Usually, the president's public demeanor fits the prescribed description. But when it doesn't as was the case last Thursday at Camp David, when Bush fidgeted and scowled during a brief press conference with British Prime Minister Tony Blair his aides have to improvise. Asked the next morning why the president had seemed so irritated, a senior administration official did what the occupants of his office have done for eons: he blamed the media. In particular, the official said, Bush took exception to questions suggesting the war against Iraq wasn't going as smoothly as the Administration had predicted. The President, he explained, thinks such questions are "silly."
Bashing the press is a time-honored, bi-partisan tradition when White Houses don't like what they see and read in the news. The public, which feels about journalists the way they do Internet pop-up ads, tends to back the president in such disputes, at least initially. But Bush's irritation and the White House's calculated use of it to beat back questions about the war's progress are just the latest examples of how this president has become mired in the debate about the daily ups and downs of the Iraq conflict.

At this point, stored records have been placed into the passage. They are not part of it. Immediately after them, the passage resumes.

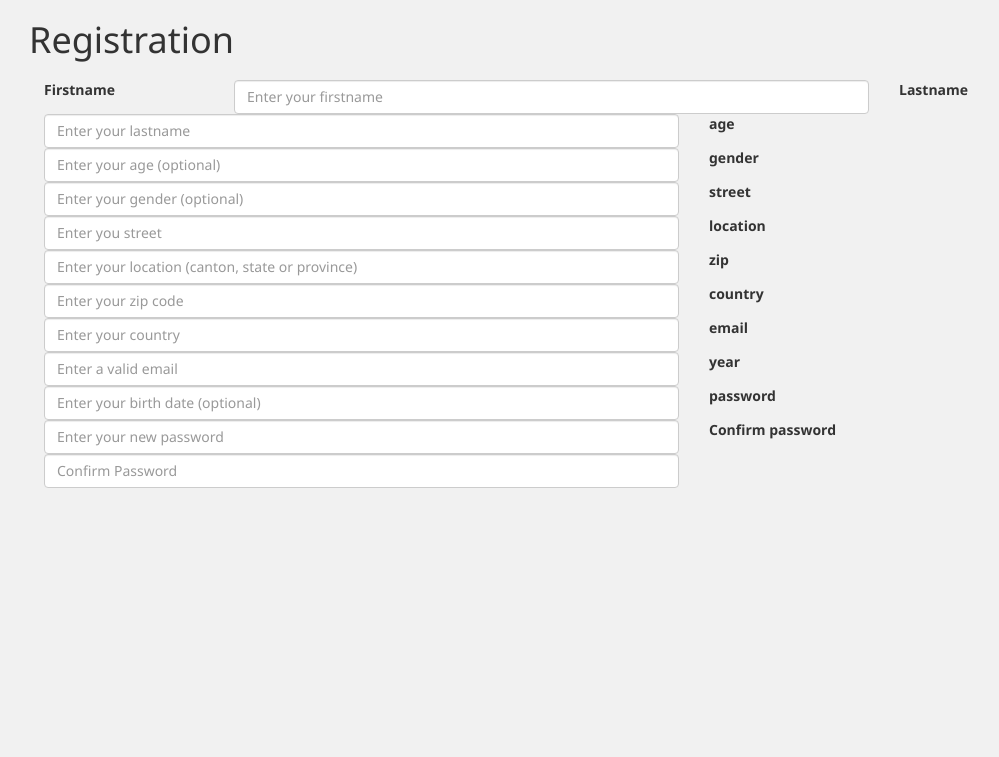
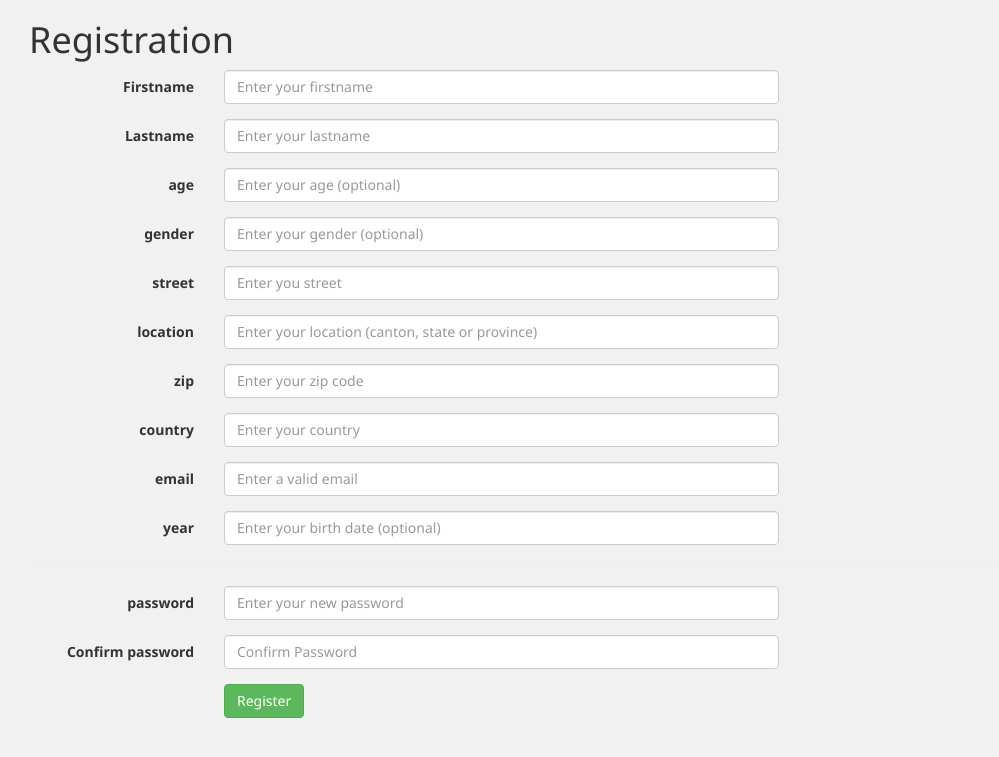
Before and after one commit to Webshop-DevTeam/Webshop, a PHP site: page /sign_up.php in a window 1280 px wide. Shown: the top 757 px of the page, without its empty margins (41-1040 px from the left). Run offline with PHP 8.4, Linux system fonts and the light colour scheme.

Commit message:
a few signup changes

```diff
--- a/sign_up.php
+++ b/sign_up.php
@@ -12,82 +12,84 @@
 <body>
     <div class="container">
         <h1>Registration</h1>
-        <form method="post" action="register.php">
+        <form class="form-horizontal" method="post" action="register.php">
             <div class="form-group">
                 <label class="control-label col-sm-2" for="firstname">Firstname</label>
-                <div class="col-sm-7">
+                <div class="col-sm-6">
                     <input type="text" class="form-control" id="firstname" placeholder="Enter your firstname" name="firstname">
                 </div>
             </div>
             <div class="form-group">
                 <label class="control-label col-sm-2" for="lastname">Lastname</label>
-                <div class="col-sm-7">
+                <div class="col-sm-6">
                     <input type="text" class="form-control" id="lastname" placeholder="Enter your lastname" name="lastname">
                 </div>
             </div>
             <div class="form-group">
                 <label class="control-label col-sm-2" for="age">age</label>
-                <div class="col-sm-7">
+                <div class="col-sm-6">
                     <input type="number" class="form-control" id="age" placeholder="Enter your age (optional)" name="age">
                 </div>
             </div>
             <div class="form-group">
                 <label class="control-label col-sm-2" for="gender">gender</label>
-                <div class="col-sm-7">
+                <div class="col-sm-6">
                     <input type="text" class="form-control" id="gender" placeholder="Enter your gender (optional)" name="gender">
                 </div>
             </div>
             <div class="form-group">
                 <label class="control-label col-sm-2" for="street">street</label>
-                <div class="col-sm-7">
+                <div class="col-sm-6">
                     <input type="text" class="form-control" id="street" placeholder="Enter you street" name="street">
                 </div>
             </div>
             <div class="form-group">
                 <label class="control-label col-sm-2" for="location">location</label>
-                <div class="col-sm-7">
+                <div class="col-sm-6">
                     <input type="text" class="form-control" id="location" placeholder="Enter your location (canton, state or province)" name="location">
                 </div>
             </div>
             <div class="form-group">
                 <label class="control-label col-sm-2" for="zip">zip</label>
-                <div class="col-sm-7">
+                <div class="col-sm-6">
                     <input type="number" class="form-control" id="zip" placeholder="Enter your zip code" name="zip">
                 </div>
             </div>
             <div class="form-group">
                 <label class="control-label col-sm-2" for="country">country</label>
-                <div class="col-sm-7">
+                <div class="col-sm-6">
                     <input type="text" class="form-control" id="country" placeholder="Enter your country" name="country">
                 </div>
             </div>
             <div class="form-group">
                 <label class="control-label col-sm-2" for="email">email</label>
-                <div class="col-sm-7">
+                <div class="col-sm-6">
                     <input type="email" class="form-control" id="email" placeholder="Enter a valid email" name="email">
                 </div>
             </div>
             <div class="form-group">
                 <label class="control-label col-sm-2" for="year">year</label>
-                <div class="col-sm-7">
+                <div class="col-sm-6">
                     <input type="text" class="form-control" id="year" placeholder="Enter your birth date (optional)" name="year">
                 </div>
             </div>
             <hr />
             <div class="form-group">
                 <label class="control-label col-sm-2" for="email">password</label>
-                <div class="col-sm-7">
+                <div class="col-sm-6">
                     <input type="password" class="form-control" id="pwd_1" placeholder="Enter your new password" name="password_1">
                 </div>
             </div>
             <div class="form-group">
                 <label class="control-label col-sm-2" for="email">Confirm password</label>
-                <div class="col-sm-7">
+                <div class="col-sm-6">
                     <input type="password" class="form-control" id="pwd_2" placeholder="Confirm Password" name="password_2">
                 </div>
             </div>
-            <div class="input_group">
-                <button type="submit" name="Register" class="btn">
+            <div class="form-group">
+                <div class="col-sm-offset-2 col-sm-10">
+                    <button type="button" class="btn btn-success">Register</button>
+                </div>
             </div>
         </form>
     </div>
```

This was not the plan. The plan was to make Bush look above the fray, to de-link him from the inevitable second-guessing and finger-pointing that accompanies an operation as large and unpredictable as the invasion of another country. But the White House's painstaking efforts to maintain that image of the president began to fail even before the bombs started falling on Baghdad. On the day Bush would issue his 48-hour ultimatum to Saddam Hussein in a nation-wide address, a CNN camera crew filmed him playing fetch with his dogs, Spot and Barney, on the South Lawn. Bush was not pleased. That evening, as he was rehearsing his speech, he yelled at his press secretary, Ari Fleischer. Bush didn't think the image of him playing with his dogs was appropriate at such a solemn moment. "Aren't there rules against that?" he demanded.
Perhaps because he didn't appreciate what he saw of himself on television, the president stopped watching. Or did he? While much of the nation and the world was riveted by the opening scenes of the intense air assault on Baghdad, Fleischer suggested that the president was not tuned in. "I don't think he needs to watch TV to know what [is] about to unfold," Fleischer explained. The president was that confident in his plan and that cool in his carriage. He didn't need to watch how it unfolded either out of curiosity or to feed some need for confirmation. But when that answer left the impression that Bush was too detached, other top Bush advisers quickly leaked a counter-anecdote. The president, they said, had watched some of the war coverage in his private study, along with Chief of Staff Andy Card.
Bush is a long way from morphing into Lyndon Johnson, who was so obsessed with Vietnam that he personally selected bombing targets from maps in the White House Situation Room. But this president is wading into the details more than he'd like, at least when it comes to managing expectations about the war. Within the White House last week, anxiety about the fierceness of Iraqi resistance was exceeded only by indignation at accusations that the Administration had oversold the idea that the war would be quick and easy. "This is not an administration full of second-guessers," complained one Bush aide. "No one's going around saying, 'Gee, we're one week into this and I'm having doubts.' No one's gonna back off what they said. The war is still gonna be short. Do we have to lower expectations? Yes. Do we have to lower expectations because the media have a short attention span and they're turning this into a story when it's not? Yes."
Even though he thinks the questions are silly, or worse, Bush is reacting to them. As the president flew to CentCom headquarters in Tampa, Fla., last week, Fleischer told reporters aboard Air Force One that when he arrived Bush would declare that the war was progressing "ahead of schedule." But the President, it turned out, decided to scratch that sentence out of his speech, for fear that it might fuel expectations of a quick end to the war. "He was being conservative," says one aide. But, as another official said, the fact that Bush himself was shown to be lowering expectations was bad for the White House. "It made it sound like we were less optimistic than we had been," the official said. "It looks like we're succumbing to the doom and gloom, which we're not."
After days of busted plays, the White House is back on message. Describing the week and the president's direction to his staff, a senior White House adviser was back to using one of their favorite words. "The messaging point that he wants when this stuff is being reported is one word: 'resolve'," said the aide. "That's what the families want to hear. That's what people who have loved ones who are POWs and what the guys in the field who are fighting this thing want to hear. And he is going to hammer it home and hammer it home and hammer it home."